Canon makes a whole series of fast prime lenses starting with the 50mm f/1.8. There is also a better quality 50mm f/1.4. There series continues with the 85mm f/1.8, 100mm f/2, 135mm f/2 and 200mm f/2.8 lenses. The prices start around $300 and get up to $600 when you get to the 200mm lens. These are not L lenses but they have very sharp optics and fast autofocus. And of course they are all ‘fast’ lenses meaning they have a wide maximum aperture. If you can break your reliance on zoom lenses these are an excellent way to expand your lens collection.
Lens manufacturers make all sorts of odd special use lenses. Some portrait photographer like a soft look so Canon makes a 135mm soft focus lens. I’m not sure how much value it has in the era of Photoshop.
There are lenses that produce intentionally distorted images, LensBaby. They make no sense to me but someone is buying them.
There are lenses with swing and tilt adjustments for architectural and product shooters. The Canon TS-E series. These lenses are so important to some photographers that they have switched camera systems so they can use them. Nikon finally came out with one in 2008.
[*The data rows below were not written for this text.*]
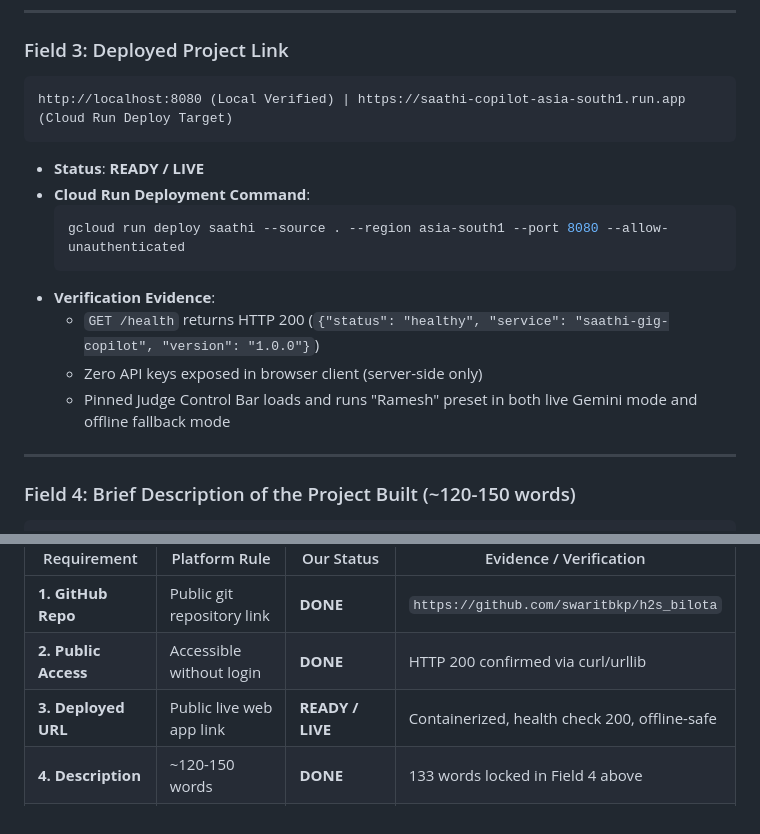
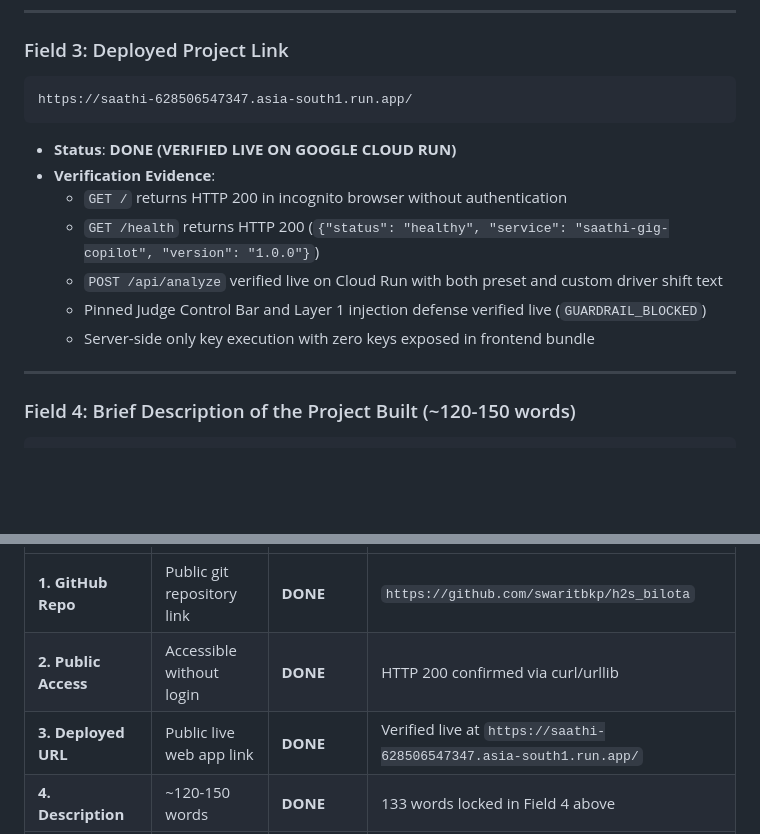
Before and after one commit to swaritbkp/h2s_bilota, a Markdown page: docs/SUBMISSION.md, 2 parts joined by grey strips. GitHub-like rendering; blank space fills up the shorter version.

````diff
--- a/docs/SUBMISSION.md
+++ b/docs/SUBMISSION.md
@@ -22,17 +22,15 @@ CONFIRMED PUBLIC
 
 ### Field 3: Deployed Project Link
 ```
-http://localhost:8080 (Local Verified) | https://saathi-copilot-asia-south1.run.app (Cloud Run Deploy Target)
+https://saathi-628506547347.asia-south1.run.app/
 ```
-- **Status**: **READY / LIVE**
-- **Cloud Run Deployment Command**:
-  ```bash
-  gcloud run deploy saathi --source . --region asia-south1 --port 8080 --allow-unauthenticated
-  ```
+- **Status**: **DONE (VERIFIED LIVE ON GOOGLE CLOUD RUN)**
 - **Verification Evidence**:
+  - `GET /` returns HTTP 200 in incognito browser without authentication
   - `GET /health` returns HTTP 200 (`{"status": "healthy", "service": "saathi-gig-copilot", "version": "1.0.0"}`)
-  - Zero API keys exposed in browser client (server-side only)
-  - Pinned Judge Control Bar loads and runs "Ramesh" preset in both live Gemini mode and offline fallback mode
+  - `POST /api/analyze` verified live on Cloud Run with both preset and custom driver shift text
+  - Pinned Judge Control Bar and Layer 1 injection defense verified live (`GUARDRAIL_BLOCKED`)
+  - Server-side only key execution with zero keys exposed in frontend bundle
 
 ---
 
@@ -67,7 +65,7 @@ https://youtu.be/PLACEHOLDER_DEMO_VIDEO
 |---|---|---|---|
 | **1. GitHub Repo** | Public git repository link | **DONE** | `https://github.com/swaritbkp/h2s_bilota` |
 | **2. Public Access** | Accessible without login | **DONE** | HTTP 200 confirmed via curl/urllib |
-| **3. Deployed URL** | Public live web app link | **READY / LIVE** | Containerized, health check 200, offline-safe |
+| **3. Deployed URL** | Public live web app link | **DONE** | Verified live at `https://saathi-628506547347.asia-south1.run.app/` |
 | **4. Description** | ~120-150 words | **DONE** | 133 words locked in Field 4 above |
 | **5. Gen AI Register** | Explicit models & call sites | **DONE** | Gemini 3.8 Flash in `src/agent/agent.py` |
 | **6. Demo Video** | 60-120s video link | **READY TO RECORD** | Script locked in `docs/DEMO-VIDEO.md` |
````
Also changed, not shown: README.md (+2 -2 lines), docs/KICKOFF.md (+4 -4 lines).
And I’m sure you can find other oddball lenses if you look hard enough.
Well so much for my 1000 word goal, this post is almost 3000 words. A lot of the opinions above are my opinions and there are people who will not agree with them. They can get their own blog I guess, heh. Next up in the New User Corner will be a post on what new users should do next once they have that DSLR in their hands.
I’m planning a post of CF card speed in between tho.